CBS, CNN and the whole mainstream press report that Muqtada al-Sadr's top aide was arrested, this following yesterday's reported arrest of Shi'ite fighters, and that al-Sadr is now in hiding fearing for his life and moving his family around while stating that a holy period of Muharram (the new year -- short answer).  al-Sadr is quoted stating that no attacks will be initiated by him during the holy period (however, a response would be another issue) but when it is over, "we'll see."  How much of this is true, how much of this is the sort of jerk-around we were once supposed to believe during Vietnam (remember Henry Kissinger really, really wanting to have those Paris Peace Talks -- at least publicly?), who knows.
More importantly, what Nouri al-Maliki is willing to go along with (not order, he doesn't have the power to order) at this minute and after more troops are on the ground is also a question mark. 
Most importantly, Baghdad is a city.
Al-Anbar Province and Baghdad are where Bully Boy wants to send the bulk of esclation.  As Webster Tarpley and Bonnie Faulkiner discussed Wednesday on KPFA's Guns and Butter, house-to-house, blah, blah, blah (the kind of nonsense that makes Michael Gordon light headed) creates a flank, you have less power to move in a city (tanks, et al).  Tarpley compared it to the desperation measures of Hitler when commander-in-chief of the Eastern Front against Russia. 
As people get exicted over who may have gotten arrested and who may not have, what al-Sadr might have said or not, what al-Maliki might do or not, what COULD happen this summer, it seems (yet again) some basic realities are being ignored.  Noting one reality is Warren P. Strobel (McClatchy Newspapers): the illegal war "hasn't turned out the way advocates of the Iraq invasion had hoped or the way Bush and [U.S. Secretary of State] Condi Rice had predicted."   Nor the way the New York Times and many others predicted either. 
For more reality, Anthony Arnove, author of Iraq: The Logic of Withdrawal, will be speaking tomorrow as well as next Saturday:
*January 20, 7 pm,
Chicago, IL (with Jeff Engelhardt)

University of Illinois-Chicago
Contact: Adam Turl, 773-567-0936,

*January 27, 5 pm,
Washington, DC (with Kelly Dougherty)
Busboys and Poets

Food fight?

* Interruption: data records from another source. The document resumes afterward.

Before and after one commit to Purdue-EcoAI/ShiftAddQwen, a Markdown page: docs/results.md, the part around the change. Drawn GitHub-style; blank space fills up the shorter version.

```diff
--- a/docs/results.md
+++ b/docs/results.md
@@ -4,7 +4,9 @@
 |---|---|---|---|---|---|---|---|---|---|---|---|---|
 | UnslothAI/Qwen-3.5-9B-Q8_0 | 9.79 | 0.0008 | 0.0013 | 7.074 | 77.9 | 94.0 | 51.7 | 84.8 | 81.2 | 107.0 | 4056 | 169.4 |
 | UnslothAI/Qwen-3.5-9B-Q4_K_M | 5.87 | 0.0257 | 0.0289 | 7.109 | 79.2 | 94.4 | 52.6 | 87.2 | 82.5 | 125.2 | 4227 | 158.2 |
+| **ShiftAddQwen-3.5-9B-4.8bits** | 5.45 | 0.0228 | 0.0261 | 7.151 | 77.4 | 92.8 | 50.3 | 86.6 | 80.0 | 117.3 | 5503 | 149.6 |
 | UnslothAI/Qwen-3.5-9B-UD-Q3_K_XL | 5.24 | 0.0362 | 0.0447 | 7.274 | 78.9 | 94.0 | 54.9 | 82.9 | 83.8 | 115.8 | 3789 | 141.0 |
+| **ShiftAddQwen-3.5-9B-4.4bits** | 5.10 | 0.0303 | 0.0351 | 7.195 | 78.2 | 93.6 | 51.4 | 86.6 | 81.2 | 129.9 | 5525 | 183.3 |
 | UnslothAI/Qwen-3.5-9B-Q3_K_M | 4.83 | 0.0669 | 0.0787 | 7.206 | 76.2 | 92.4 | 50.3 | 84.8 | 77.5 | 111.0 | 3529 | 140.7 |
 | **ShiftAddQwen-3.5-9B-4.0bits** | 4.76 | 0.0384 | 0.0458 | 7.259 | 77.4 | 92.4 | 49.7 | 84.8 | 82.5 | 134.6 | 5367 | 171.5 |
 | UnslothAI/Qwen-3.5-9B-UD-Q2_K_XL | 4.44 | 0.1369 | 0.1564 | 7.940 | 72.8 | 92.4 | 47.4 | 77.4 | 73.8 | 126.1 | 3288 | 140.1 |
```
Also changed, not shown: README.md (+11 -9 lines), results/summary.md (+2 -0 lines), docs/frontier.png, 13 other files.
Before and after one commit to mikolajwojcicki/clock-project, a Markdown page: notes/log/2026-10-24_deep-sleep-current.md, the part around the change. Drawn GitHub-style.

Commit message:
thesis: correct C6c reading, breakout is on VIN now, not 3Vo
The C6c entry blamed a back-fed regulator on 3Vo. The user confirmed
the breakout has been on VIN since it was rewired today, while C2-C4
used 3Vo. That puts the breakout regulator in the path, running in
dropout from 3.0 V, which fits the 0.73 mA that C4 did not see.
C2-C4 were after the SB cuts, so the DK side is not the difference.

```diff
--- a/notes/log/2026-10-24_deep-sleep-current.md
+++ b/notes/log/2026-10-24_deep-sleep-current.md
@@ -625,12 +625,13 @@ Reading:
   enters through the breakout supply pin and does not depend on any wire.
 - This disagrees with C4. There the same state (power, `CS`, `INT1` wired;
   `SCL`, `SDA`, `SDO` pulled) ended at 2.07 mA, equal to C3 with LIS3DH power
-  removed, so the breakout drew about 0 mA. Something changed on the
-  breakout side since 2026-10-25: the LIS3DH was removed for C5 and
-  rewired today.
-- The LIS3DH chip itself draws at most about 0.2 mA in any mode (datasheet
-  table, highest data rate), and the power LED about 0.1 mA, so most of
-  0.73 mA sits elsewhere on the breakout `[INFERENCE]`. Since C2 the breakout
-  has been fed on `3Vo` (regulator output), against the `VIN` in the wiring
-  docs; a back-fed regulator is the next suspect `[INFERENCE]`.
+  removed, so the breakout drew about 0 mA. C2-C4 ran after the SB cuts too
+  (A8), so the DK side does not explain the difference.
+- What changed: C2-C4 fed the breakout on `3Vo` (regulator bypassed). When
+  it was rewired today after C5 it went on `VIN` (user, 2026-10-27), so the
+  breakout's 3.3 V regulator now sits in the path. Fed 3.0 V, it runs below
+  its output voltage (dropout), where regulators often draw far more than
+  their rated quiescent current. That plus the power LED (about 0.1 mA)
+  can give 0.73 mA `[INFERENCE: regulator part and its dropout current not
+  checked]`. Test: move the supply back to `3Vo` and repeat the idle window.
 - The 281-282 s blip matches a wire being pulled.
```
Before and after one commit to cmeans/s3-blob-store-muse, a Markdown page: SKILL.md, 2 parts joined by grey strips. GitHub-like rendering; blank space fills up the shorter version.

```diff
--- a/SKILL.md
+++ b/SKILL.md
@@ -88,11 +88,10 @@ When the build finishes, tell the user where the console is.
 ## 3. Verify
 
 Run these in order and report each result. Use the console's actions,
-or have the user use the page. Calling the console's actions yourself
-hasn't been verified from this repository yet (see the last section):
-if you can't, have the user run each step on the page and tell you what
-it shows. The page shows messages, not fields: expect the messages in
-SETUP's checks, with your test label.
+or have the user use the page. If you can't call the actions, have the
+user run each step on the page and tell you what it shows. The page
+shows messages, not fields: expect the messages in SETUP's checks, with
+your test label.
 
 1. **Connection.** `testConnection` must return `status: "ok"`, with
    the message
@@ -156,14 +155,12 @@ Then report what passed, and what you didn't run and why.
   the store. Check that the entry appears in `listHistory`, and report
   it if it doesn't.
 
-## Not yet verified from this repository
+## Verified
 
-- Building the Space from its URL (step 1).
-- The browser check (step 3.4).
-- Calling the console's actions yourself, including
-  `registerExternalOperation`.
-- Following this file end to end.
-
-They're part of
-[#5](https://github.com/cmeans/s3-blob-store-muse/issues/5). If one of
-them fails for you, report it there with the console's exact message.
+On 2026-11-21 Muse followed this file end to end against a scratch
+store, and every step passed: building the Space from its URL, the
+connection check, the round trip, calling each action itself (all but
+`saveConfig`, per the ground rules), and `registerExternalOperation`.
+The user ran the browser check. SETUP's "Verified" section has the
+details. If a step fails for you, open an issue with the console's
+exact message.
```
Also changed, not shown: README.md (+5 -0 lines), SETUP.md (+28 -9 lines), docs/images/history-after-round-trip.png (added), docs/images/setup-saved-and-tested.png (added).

Enjoy some healthy debate
in the Yahoo! Answers Food & Drink Q&A.